    Christine Broadbent magic maiden

    Thanks, that's the method I intend to use, just wasn't sure of conc and volume of borax solution needed
     
  5. Techitude

    Techitude COMMITTEE

  6. Christine,

    Look at the CLEAPSS hazcard for borax

    'Making ‘snowflakes’ (crystallisation):



    To avoid the use of borax, see alternative activity in Snow scene crystals.'

    Alternative without borax is CLEAPSS GL 131- Snow scene crystals

    Hope you have access to CLEAPSS
     
    Christine Broadbent likes this.
  7. Christine Broadbent

    Christine Broadbent magic maiden


    Yes thanks, I do have access to CLEAPSS
     
  8. Christine Broadbent

    Christine Broadbent magic maiden

  9. May I suggest using potassium aluminium sulfate (alum) instead of borax. Works just as well and is much safer. We are making Christmas ornaments using pipe cleaners, attaching them with a string to a wooden splint so they can be suspended in a saturated solution of alum. I use 70g of alum per approximately 200mL of water (enough to almost cover a 250mL beaker). Make the solution by bringing it to a boil until all the alum dissolves and then suspend the ornament inside. Let it cool slowly and crystals should form within 24-48 hours. I'll attach images to give you an idea:

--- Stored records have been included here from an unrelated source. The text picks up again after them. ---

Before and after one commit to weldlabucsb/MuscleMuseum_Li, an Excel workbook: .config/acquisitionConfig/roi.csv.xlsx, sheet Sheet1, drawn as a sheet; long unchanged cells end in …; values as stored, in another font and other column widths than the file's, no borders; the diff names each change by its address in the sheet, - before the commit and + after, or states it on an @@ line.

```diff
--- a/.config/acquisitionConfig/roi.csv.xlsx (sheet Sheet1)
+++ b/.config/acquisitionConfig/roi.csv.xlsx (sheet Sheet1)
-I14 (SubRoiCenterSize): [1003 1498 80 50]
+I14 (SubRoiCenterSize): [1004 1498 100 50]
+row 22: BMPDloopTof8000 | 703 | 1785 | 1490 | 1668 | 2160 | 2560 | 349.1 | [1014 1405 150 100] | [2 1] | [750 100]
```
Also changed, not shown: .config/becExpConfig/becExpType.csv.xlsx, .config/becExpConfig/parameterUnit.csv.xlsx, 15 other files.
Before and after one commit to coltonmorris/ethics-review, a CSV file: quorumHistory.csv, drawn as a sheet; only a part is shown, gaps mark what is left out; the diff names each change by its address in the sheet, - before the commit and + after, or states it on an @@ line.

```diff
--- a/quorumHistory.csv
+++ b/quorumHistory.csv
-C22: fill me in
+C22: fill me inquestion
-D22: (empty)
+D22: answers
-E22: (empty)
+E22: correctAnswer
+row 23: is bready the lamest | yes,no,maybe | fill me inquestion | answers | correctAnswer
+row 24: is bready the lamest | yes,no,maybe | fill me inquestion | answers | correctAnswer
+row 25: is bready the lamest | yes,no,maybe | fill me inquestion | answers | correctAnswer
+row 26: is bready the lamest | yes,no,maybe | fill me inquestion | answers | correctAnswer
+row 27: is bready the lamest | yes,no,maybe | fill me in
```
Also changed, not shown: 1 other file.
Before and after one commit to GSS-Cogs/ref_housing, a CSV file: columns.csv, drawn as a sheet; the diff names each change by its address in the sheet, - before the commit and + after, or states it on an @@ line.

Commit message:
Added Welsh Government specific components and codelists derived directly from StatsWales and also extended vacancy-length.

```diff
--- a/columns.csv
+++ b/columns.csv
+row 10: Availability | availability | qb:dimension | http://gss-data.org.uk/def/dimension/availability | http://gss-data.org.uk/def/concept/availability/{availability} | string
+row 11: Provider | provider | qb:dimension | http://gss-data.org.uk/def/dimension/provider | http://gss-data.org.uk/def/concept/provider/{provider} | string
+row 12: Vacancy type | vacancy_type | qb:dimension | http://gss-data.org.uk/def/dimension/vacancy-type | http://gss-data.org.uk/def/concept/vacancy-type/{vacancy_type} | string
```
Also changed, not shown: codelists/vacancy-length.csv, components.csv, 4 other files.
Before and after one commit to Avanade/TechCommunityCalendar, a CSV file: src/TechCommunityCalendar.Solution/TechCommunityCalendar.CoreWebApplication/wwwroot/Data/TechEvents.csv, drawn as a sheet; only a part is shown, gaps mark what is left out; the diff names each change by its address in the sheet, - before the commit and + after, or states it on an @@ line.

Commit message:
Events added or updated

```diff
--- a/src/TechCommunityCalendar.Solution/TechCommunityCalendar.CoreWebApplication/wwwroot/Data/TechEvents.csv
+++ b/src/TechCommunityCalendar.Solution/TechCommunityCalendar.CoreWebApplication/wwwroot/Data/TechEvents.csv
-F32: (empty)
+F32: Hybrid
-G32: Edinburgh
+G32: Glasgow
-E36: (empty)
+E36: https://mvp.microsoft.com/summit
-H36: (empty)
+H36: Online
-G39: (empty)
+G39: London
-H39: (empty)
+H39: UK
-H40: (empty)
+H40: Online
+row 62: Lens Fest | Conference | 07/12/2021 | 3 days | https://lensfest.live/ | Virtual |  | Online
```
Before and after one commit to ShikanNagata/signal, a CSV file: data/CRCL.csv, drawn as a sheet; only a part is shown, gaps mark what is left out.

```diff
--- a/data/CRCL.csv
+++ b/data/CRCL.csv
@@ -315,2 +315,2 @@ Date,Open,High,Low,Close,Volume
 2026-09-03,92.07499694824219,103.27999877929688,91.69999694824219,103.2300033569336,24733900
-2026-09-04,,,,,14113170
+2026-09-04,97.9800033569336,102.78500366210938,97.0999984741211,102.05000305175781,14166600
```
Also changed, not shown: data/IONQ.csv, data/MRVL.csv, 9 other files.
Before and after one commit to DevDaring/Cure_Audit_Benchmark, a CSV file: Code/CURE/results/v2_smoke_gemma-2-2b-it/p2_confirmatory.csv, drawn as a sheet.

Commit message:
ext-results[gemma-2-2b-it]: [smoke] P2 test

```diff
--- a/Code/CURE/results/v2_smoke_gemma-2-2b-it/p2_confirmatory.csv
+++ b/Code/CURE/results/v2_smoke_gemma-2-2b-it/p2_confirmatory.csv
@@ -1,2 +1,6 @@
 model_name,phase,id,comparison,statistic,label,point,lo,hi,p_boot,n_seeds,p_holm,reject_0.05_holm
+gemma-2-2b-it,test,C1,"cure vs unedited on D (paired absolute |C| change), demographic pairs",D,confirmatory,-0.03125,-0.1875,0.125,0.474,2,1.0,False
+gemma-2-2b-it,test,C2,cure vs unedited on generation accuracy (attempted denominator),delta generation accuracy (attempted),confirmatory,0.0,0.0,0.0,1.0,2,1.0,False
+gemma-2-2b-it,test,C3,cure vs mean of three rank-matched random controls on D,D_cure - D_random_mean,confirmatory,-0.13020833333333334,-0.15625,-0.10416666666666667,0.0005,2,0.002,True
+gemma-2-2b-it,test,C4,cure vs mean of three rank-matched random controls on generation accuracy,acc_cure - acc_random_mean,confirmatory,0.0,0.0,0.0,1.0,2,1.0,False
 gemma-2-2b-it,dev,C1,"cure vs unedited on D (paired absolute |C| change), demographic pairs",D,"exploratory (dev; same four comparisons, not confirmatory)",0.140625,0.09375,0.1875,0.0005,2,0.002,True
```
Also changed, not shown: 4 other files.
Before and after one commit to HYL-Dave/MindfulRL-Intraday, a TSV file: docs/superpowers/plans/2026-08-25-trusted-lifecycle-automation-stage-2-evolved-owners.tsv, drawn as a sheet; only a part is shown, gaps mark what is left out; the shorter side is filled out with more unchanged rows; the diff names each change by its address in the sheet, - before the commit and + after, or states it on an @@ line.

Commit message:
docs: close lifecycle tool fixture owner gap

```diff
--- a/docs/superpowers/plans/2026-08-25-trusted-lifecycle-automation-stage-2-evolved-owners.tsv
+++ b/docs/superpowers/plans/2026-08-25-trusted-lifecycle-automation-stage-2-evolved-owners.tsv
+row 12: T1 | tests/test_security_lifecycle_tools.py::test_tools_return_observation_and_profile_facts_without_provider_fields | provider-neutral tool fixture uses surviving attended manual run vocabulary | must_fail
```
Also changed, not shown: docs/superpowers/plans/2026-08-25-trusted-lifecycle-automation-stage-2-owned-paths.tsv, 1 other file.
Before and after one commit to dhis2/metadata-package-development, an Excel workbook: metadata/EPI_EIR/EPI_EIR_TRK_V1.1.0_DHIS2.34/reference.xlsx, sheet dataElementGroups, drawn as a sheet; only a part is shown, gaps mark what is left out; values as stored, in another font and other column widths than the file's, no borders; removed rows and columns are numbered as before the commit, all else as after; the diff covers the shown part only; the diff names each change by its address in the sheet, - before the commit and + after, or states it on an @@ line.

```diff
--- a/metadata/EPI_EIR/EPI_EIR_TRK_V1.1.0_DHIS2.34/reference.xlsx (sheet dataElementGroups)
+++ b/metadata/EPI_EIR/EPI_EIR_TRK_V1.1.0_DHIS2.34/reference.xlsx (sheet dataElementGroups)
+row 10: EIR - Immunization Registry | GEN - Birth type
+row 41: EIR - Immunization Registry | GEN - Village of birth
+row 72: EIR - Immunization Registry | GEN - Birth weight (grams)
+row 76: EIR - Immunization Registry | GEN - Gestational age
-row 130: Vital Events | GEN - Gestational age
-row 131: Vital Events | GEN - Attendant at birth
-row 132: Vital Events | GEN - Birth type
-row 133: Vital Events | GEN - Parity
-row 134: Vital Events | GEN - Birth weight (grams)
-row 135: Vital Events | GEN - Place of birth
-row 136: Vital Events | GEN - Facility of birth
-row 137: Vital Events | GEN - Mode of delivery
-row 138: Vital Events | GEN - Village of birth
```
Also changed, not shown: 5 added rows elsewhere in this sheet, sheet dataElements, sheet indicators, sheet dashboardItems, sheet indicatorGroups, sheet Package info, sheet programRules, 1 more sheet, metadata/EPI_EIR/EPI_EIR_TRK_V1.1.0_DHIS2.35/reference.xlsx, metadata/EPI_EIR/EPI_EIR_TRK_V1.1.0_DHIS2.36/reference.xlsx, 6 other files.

    setup.jpg Result.jpg

    The students can take them home once they are dried. Do not throw away the saturated alum solution afterwards. It can be recycled, just add about 2-3 teaspoons of alum per beaker, bring to the boil as before and you're good to go.
     
    Last edited: Dec 2, 2019
  10. Very nice Emil. I say that you too are in the Chruistmas mood.:D:D:D
     
  11. Where's the red colour come from?
     
  12. Ahh different coloured pipe cleaners can be interwoven together. We got some really beautiful effects and ornaments, sorry for the bad pic quality:
     

    Attached Files:

    Peter Sigsworth likes this.
  13. makes sense, thanks
     
  14. Christine Broadbent

    Christine Broadbent magic maiden

    Thank you everyone, we used borax in the end and it worked very well.